Catt Sadler writing at desk.
Image by Michelle Nash

Identify Your Stress Triggers

As you begin learning how to relieve stress, start with identifying your triggers. This involves self-awareness and observation. Keep a journal nearby, and jot down moments when you feel particularly anxious or overwhelmed. Document the circumstances, people, or situations that coincide with these feelings. Look for patterns and commonalities! Additionally, pay attention to physical and emotional cues—such as muscle tension, racing thoughts, or changes in mood.

If possible, seek feedback from a trusted therapist. They can help paint a clearer understanding of your personal stress triggers. Once you’ve pinpointed them, you can take proactive steps to address your triggers (and minimize their impact on your life).

Iskra Lawrence reading.
Image by Michelle Nash

Learn to Set Boundaries

Boundaries, boundaries, boundaries. They’re foundational when it comes to relieving stress. In turn, boundaries help you limit certain people, tasks, and experiences that currently cause angst. Before you know it, you’ll make space for more of what makes you feel grounded, inspired, and happy. When you get clear on what you’re comfortable with—and what you’re not—you’ll protect yourself from relationships and experiences that may cross certain boundaries. While it takes practice, standing firm to what you will (and won’t) allow into your life is game-changing.

Woman lighting candle.
Image by Michelle Nash

Nourish Your Body

When your body hits its limit with inadequate nutrition, stress takes over. And stress breaks the body down, burning through important nutrients to keep things humming along. In other words, diet and stress are a two-way street. To start, make sure you’re eating enough. Then, consider swapping some of your go-to packaged foods with whole, minimally processed alternatives—fruit, veggies, nuts, hard-boiled eggs, etc. After, slowly increase your fiber intake while lowering stimulants, like caffeine. A nourished body is better equipped to handle stress. Trust.

feta salad with white beans
Image by Suruchi Avasthi

Establish Supportive Habits
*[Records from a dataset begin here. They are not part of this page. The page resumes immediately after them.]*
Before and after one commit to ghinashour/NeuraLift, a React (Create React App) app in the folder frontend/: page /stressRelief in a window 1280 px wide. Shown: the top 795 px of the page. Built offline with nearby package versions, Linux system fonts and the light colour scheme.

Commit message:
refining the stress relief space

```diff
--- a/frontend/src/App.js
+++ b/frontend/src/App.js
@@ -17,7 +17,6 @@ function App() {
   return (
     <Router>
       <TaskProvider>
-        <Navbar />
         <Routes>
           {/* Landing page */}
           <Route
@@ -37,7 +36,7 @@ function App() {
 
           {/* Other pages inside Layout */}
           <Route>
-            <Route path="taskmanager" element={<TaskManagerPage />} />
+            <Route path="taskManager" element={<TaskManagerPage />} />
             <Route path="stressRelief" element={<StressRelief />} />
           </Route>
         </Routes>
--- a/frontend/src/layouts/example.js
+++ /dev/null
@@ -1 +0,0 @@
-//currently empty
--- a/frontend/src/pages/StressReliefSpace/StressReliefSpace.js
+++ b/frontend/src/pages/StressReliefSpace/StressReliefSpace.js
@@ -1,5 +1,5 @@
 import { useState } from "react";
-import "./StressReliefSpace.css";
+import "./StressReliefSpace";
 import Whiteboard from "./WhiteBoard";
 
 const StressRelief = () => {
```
If we’re simply living on autopilot—out of touch with our body’s needs—our habits are likely doing more harm than good. Read: they’re causing stress. Therefore, this is a gentle nudge to identify potential habit shifts. This might mean finally dropping that toxic friendship. Or maybe, it’s adding a morning walk to your routine. Ultimately, to understand what is working for you, you have to pay attention to what isn’t. How to relieve stress requires supportive habits, and supportive habits are built from scratch.

orange carrot cake with cream cheese frosting - camille baking / cooking in kitchen_how to relieve stress
Image by Michelle Nash
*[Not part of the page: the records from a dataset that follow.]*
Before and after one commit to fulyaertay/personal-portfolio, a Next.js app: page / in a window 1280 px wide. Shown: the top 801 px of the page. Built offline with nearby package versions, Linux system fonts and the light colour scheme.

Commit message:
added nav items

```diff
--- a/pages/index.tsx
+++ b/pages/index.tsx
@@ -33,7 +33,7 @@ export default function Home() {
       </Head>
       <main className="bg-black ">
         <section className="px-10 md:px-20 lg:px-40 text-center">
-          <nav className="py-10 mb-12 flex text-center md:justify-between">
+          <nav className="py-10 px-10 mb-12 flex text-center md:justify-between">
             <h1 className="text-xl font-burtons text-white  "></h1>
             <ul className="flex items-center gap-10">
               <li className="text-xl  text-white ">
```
Creative Stress Relief Techniques

Now, let’s dive into the fun part—creative stress relief techniques! Yes, identifying your triggers, setting boundaries, nourishing your body, and shifting your habits are all important. But inner peace also comes from drawing outside the lines.

Artistic expression
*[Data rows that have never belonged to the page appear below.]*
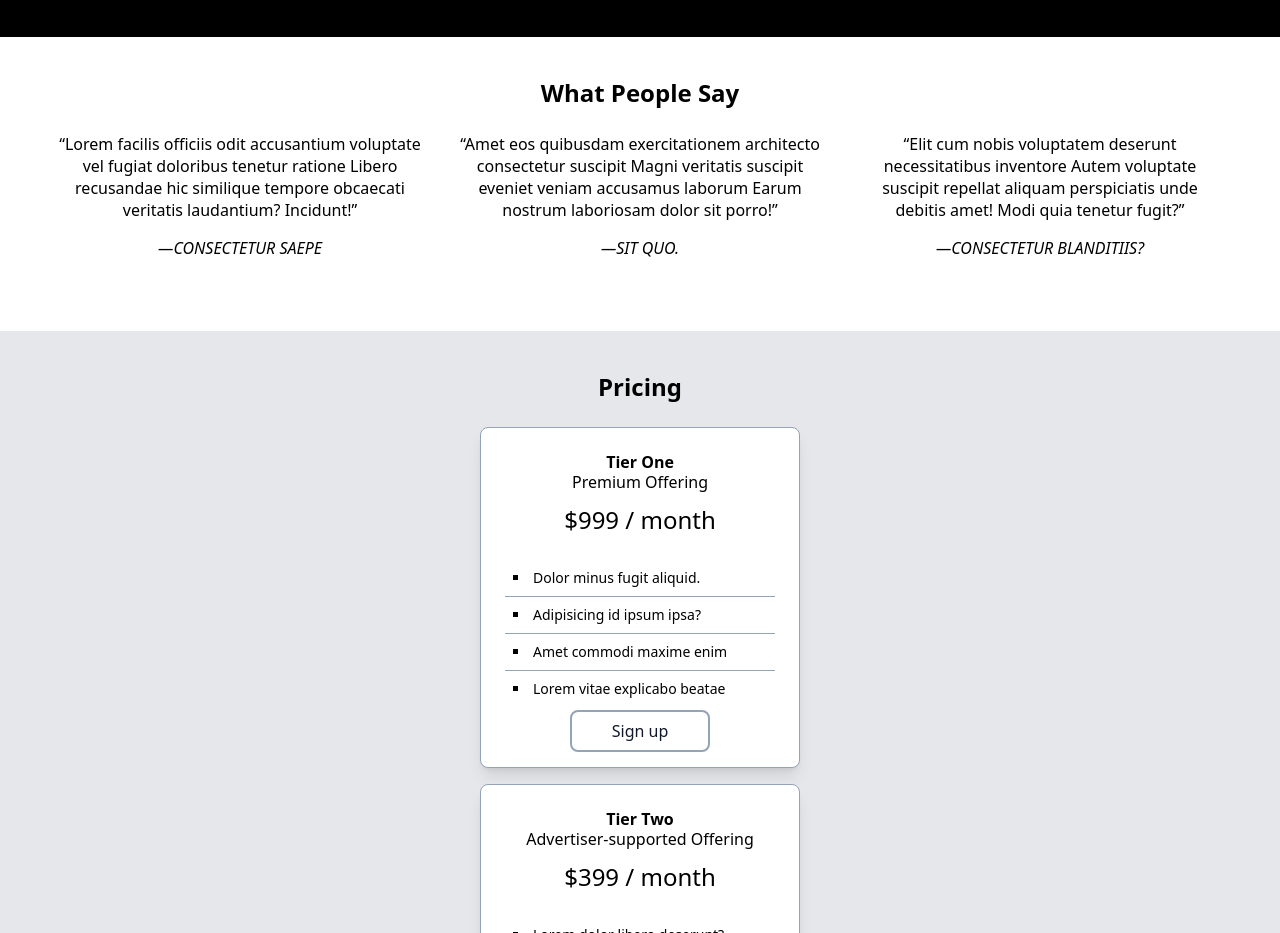
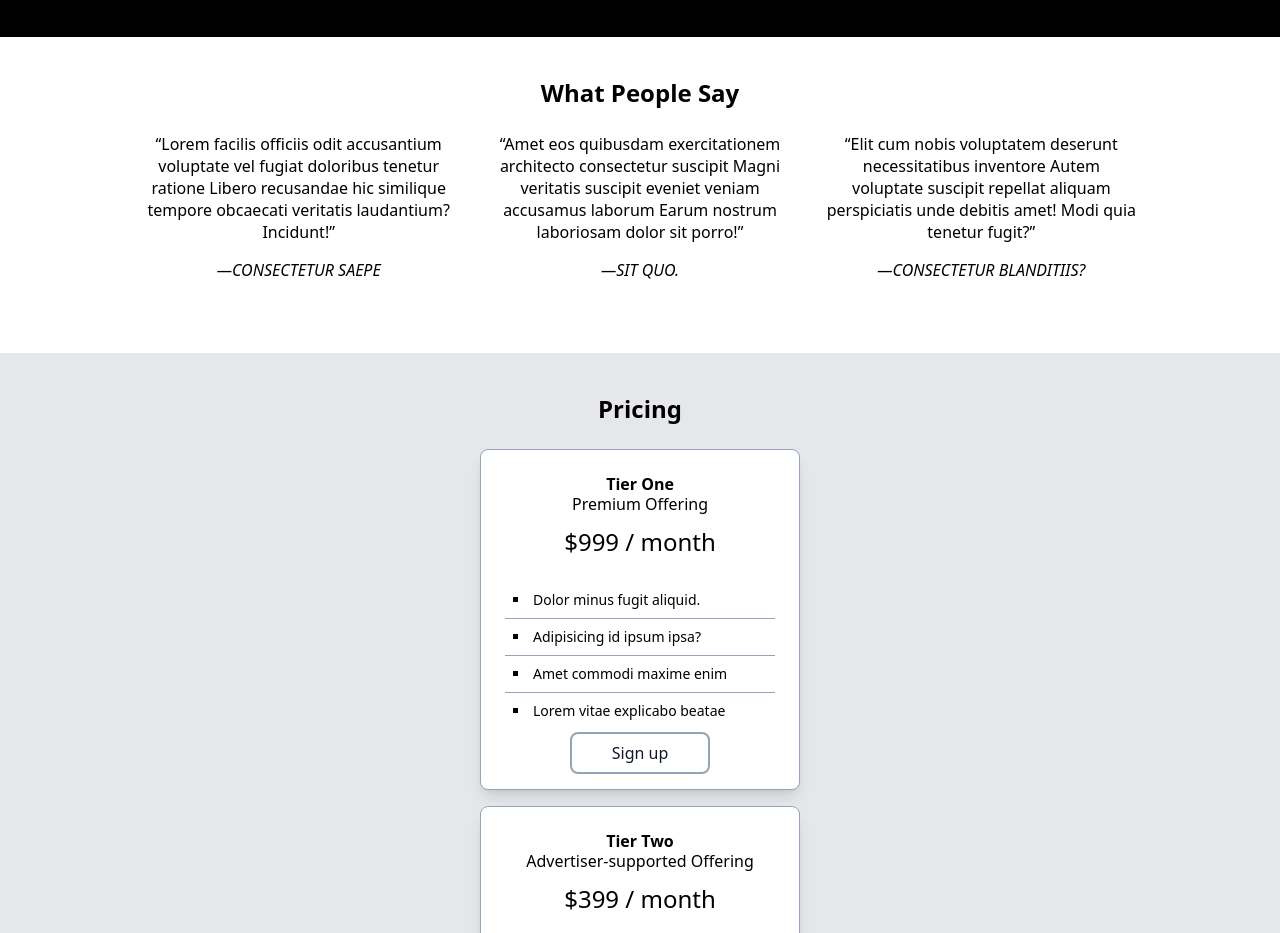
Before and after one commit to kevcomedia/fcc-product-landing-page, a website built with Parcel: page src/index.html in a window 1280 px wide. Shown: the part 846-1779 px from the top of the page. Built offline with nearby package versions, Linux system fonts and the light colour scheme.

Commit message:
Set testimonials max width

```diff
--- a/src/index.html
+++ b/src/index.html
@@ -116,7 +116,7 @@
 
       <section id="testimonials" class="bg-white text-black p-10">
         <h2 class="text-center font-semibold text-2xl mb-6">What People Say</h2>
-        <div class="flex flex-wrap justify-around items-end">
+        <div class="flex flex-wrap justify-around items-end max-w-5xl mx-auto">
           <!--
             There shouldn't be any whitespace after the open blockquote tag and
             before the close tag. Otherwise there will be a space rendered between
```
Speaking of drawing outside the lines, don’t underestimate the power of painting, drawing, sculpting, or any form of artistic creation. These all serve as a therapeutic outlet to channel your emotions and release tension.

Soothe with music

Listening to—or creating—music can soothe your soul and reduce stress. Grab your guitar or simply have a dance party in your living room. Shake off that stagnant energy.

Mindful movement

Activities like yoga, tai chi, and sex (yes, sex) not only improve physical health but also promote mindfulness and relaxation. They help you reconnect with your body and breath.

Nature therapy

Of course, spending time in nature is a natural stress reliever. Go for a hike, have a picnic in the park, spend time in water (try a cold plunge!), or take a leisurely stroll to refresh your mind.

Find joy in the kitchen

Experimenting with new recipes in the kitchen can be a delightful way to relieve stress. Invite a friend over to make cookies, pizza, or spring rolls.

Go to a comedy show

Laughter releases endorphins (the body’s natural stress fighters). Be it a comedy show, funny movie, or hilarious podcast, give yourself the gift of laughter.